▸ **Your assignment**
Exact reproduction is required for all entries.

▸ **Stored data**
########################################
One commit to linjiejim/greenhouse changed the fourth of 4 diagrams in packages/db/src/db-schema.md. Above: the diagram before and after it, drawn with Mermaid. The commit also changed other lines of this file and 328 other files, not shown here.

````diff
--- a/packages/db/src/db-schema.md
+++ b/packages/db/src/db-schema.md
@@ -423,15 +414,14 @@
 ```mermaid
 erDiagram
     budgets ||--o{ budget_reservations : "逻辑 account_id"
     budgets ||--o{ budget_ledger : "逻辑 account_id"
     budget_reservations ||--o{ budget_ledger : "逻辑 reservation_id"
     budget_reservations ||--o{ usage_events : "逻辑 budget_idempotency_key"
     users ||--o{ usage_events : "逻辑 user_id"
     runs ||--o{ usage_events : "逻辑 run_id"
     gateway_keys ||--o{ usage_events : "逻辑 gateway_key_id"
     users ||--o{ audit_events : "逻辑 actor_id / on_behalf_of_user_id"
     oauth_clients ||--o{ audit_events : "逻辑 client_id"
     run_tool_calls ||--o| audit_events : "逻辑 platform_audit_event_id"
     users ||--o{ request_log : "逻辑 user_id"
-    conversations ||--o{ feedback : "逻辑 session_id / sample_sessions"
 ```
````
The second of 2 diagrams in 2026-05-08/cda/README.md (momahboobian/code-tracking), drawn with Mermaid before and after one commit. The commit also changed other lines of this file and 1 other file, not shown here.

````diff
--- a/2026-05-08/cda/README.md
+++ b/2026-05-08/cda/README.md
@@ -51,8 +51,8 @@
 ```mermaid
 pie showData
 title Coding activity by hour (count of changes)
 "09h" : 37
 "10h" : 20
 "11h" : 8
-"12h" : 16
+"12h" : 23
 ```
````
########################################
▸ **Task answer**
One commit to linjiejim/greenhouse changed the fourth of 4 diagrams in packages/db/src/db-schema.md. Above: the diagram before and after it, drawn with Mermaid. The commit also changed other lines of this file and 328 other files, not shown here.

````diff
--- a/packages/db/src/db-schema.md
+++ b/packages/db/src/db-schema.md
@@ -423,15 +414,14 @@
 ```mermaid
 erDiagram
     budgets ||--o{ budget_reservations : "逻辑 account_id"
     budgets ||--o{ budget_ledger : "逻辑 account_id"
     budget_reservations ||--o{ budget_ledger : "逻辑 reservation_id"
     budget_reservations ||--o{ usage_events : "逻辑 budget_idempotency_key"
     users ||--o{ usage_events : "逻辑 user_id"
     runs ||--o{ usage_events : "逻辑 run_id"
     gateway_keys ||--o{ usage_events : "逻辑 gateway_key_id"
     users ||--o{ audit_events : "逻辑 actor_id / on_behalf_of_user_id"
     oauth_clients ||--o{ audit_events : "逻辑 client_id"
     run_tool_calls ||--o| audit_events : "逻辑 platform_audit_event_id"
     users ||--o{ request_log : "逻辑 user_id"
-    conversations ||--o{ feedback : "逻辑 session_id / sample_sessions"
 ```
````
The second of 2 diagrams in 2026-05-08/cda/README.md (momahboobian/code-tracking), drawn with Mermaid before and after one commit. The commit also changed other lines of this file and 1 other file, not shown here.

````diff
--- a/2026-05-08/cda/README.md
+++ b/2026-05-08/cda/README.md
@@ -51,8 +51,8 @@
 ```mermaid
 pie showData
 title Coding activity by hour (count of changes)
 "09h" : 37
 "10h" : 20
 "11h" : 8
-"12h" : 16
+"12h" : 23
 ```
````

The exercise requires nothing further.